WORK ITEM
Copy every line from the records below that holds the word "json".

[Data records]
────────────────────────────────────────
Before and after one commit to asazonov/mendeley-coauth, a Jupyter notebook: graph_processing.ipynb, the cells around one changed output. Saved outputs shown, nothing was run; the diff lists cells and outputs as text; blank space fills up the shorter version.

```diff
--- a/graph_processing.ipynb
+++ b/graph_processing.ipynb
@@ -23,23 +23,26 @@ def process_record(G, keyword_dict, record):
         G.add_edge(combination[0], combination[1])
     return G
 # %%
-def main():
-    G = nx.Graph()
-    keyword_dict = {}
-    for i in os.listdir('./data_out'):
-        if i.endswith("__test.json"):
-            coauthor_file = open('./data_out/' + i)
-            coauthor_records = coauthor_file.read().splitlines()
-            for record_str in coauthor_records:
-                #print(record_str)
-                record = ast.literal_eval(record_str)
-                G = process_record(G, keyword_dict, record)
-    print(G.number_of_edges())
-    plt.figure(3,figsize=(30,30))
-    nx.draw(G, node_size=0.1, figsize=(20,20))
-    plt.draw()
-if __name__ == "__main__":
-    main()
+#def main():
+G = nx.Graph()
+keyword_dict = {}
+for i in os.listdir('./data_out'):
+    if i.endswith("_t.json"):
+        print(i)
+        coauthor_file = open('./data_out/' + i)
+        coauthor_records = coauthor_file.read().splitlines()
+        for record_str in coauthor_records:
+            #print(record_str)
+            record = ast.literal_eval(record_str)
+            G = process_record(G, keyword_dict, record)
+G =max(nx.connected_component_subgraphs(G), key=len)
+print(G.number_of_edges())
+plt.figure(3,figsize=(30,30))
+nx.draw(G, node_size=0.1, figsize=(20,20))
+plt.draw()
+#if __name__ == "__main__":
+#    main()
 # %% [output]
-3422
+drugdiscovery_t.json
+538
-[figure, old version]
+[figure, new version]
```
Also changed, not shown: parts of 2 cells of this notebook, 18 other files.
────────────────────────────────────────
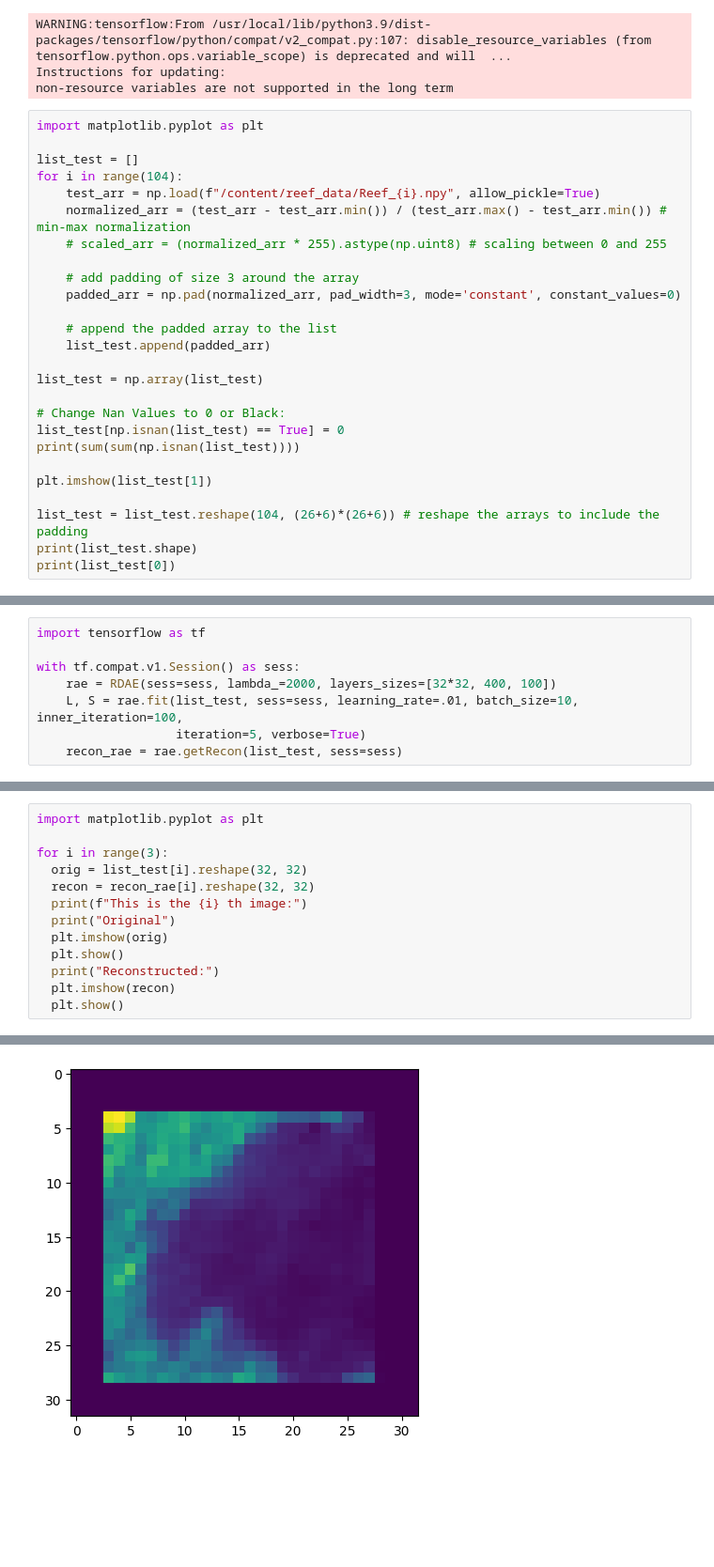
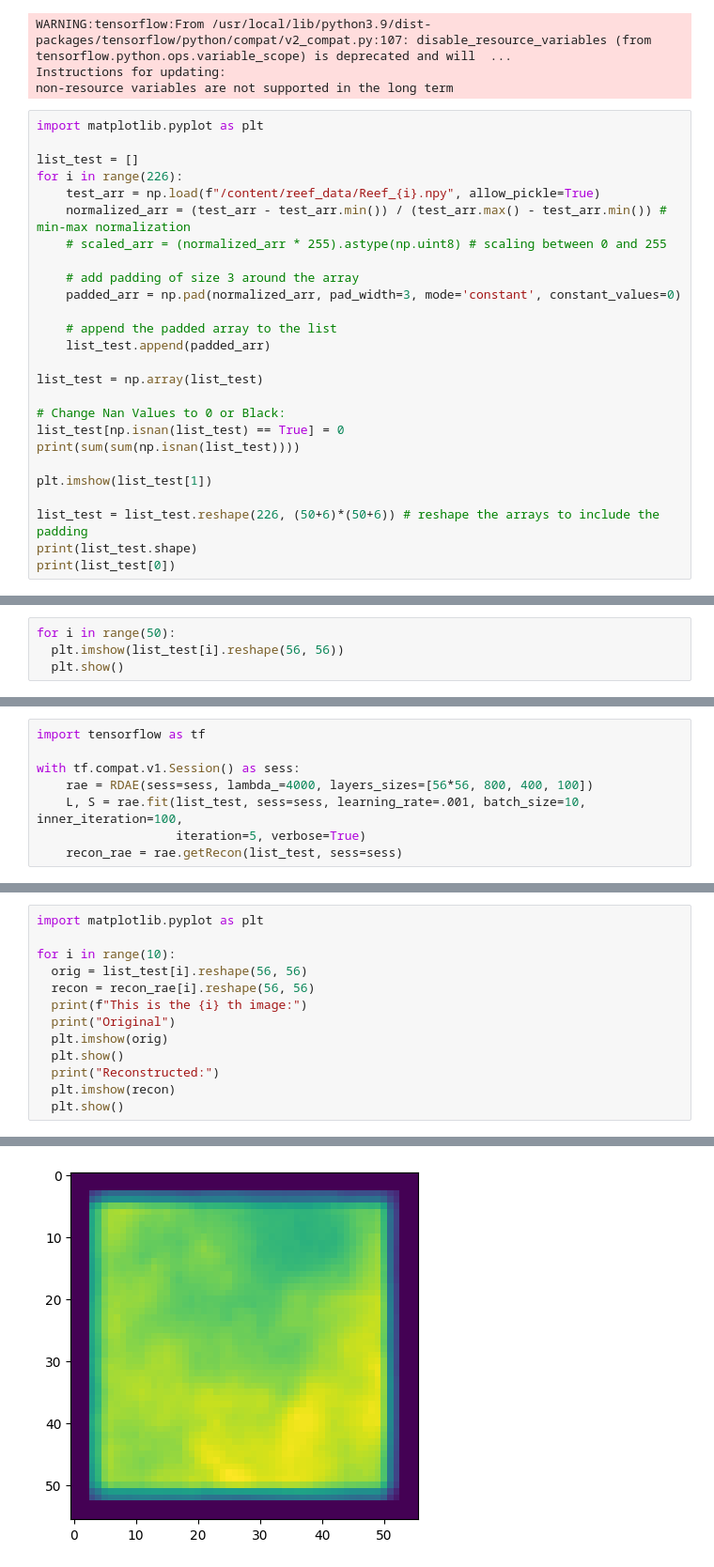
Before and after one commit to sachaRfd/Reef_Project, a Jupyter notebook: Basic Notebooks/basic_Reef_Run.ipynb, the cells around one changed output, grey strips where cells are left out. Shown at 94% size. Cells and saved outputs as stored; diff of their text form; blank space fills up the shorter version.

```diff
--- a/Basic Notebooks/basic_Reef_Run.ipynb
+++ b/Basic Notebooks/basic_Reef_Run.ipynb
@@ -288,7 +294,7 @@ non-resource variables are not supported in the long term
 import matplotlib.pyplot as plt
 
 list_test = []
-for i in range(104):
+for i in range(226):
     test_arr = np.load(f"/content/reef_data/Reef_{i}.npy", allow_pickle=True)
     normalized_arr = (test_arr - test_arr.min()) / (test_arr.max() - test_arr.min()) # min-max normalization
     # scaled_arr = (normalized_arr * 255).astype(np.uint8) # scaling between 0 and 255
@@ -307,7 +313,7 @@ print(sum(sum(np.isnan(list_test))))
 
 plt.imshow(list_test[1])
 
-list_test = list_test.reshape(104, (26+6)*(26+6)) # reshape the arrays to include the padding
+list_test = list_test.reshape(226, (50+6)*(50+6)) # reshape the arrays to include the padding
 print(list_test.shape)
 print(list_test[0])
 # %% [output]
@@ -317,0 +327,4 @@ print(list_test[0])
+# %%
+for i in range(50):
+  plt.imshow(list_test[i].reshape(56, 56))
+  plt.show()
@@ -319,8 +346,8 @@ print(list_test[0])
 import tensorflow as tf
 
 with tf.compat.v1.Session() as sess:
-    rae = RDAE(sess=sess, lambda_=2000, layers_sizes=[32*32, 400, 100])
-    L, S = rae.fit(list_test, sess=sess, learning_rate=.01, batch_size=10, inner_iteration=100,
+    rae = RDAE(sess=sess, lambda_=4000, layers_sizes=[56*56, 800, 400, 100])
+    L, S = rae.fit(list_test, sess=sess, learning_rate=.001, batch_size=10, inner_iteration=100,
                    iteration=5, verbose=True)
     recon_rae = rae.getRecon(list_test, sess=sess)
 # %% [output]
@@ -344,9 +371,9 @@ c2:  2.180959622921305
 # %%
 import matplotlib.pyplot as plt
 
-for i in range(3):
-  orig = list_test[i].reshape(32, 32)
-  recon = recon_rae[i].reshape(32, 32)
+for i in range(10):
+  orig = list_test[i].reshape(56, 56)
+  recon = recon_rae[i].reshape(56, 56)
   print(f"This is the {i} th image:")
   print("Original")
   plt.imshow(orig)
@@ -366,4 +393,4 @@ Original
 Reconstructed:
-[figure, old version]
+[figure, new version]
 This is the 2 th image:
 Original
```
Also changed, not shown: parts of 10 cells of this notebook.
────────────────────────────────────────
ANSWER BELOW
-        if i.endswith("__test.json"):
+    if i.endswith("_t.json"):
+drugdiscovery_t.json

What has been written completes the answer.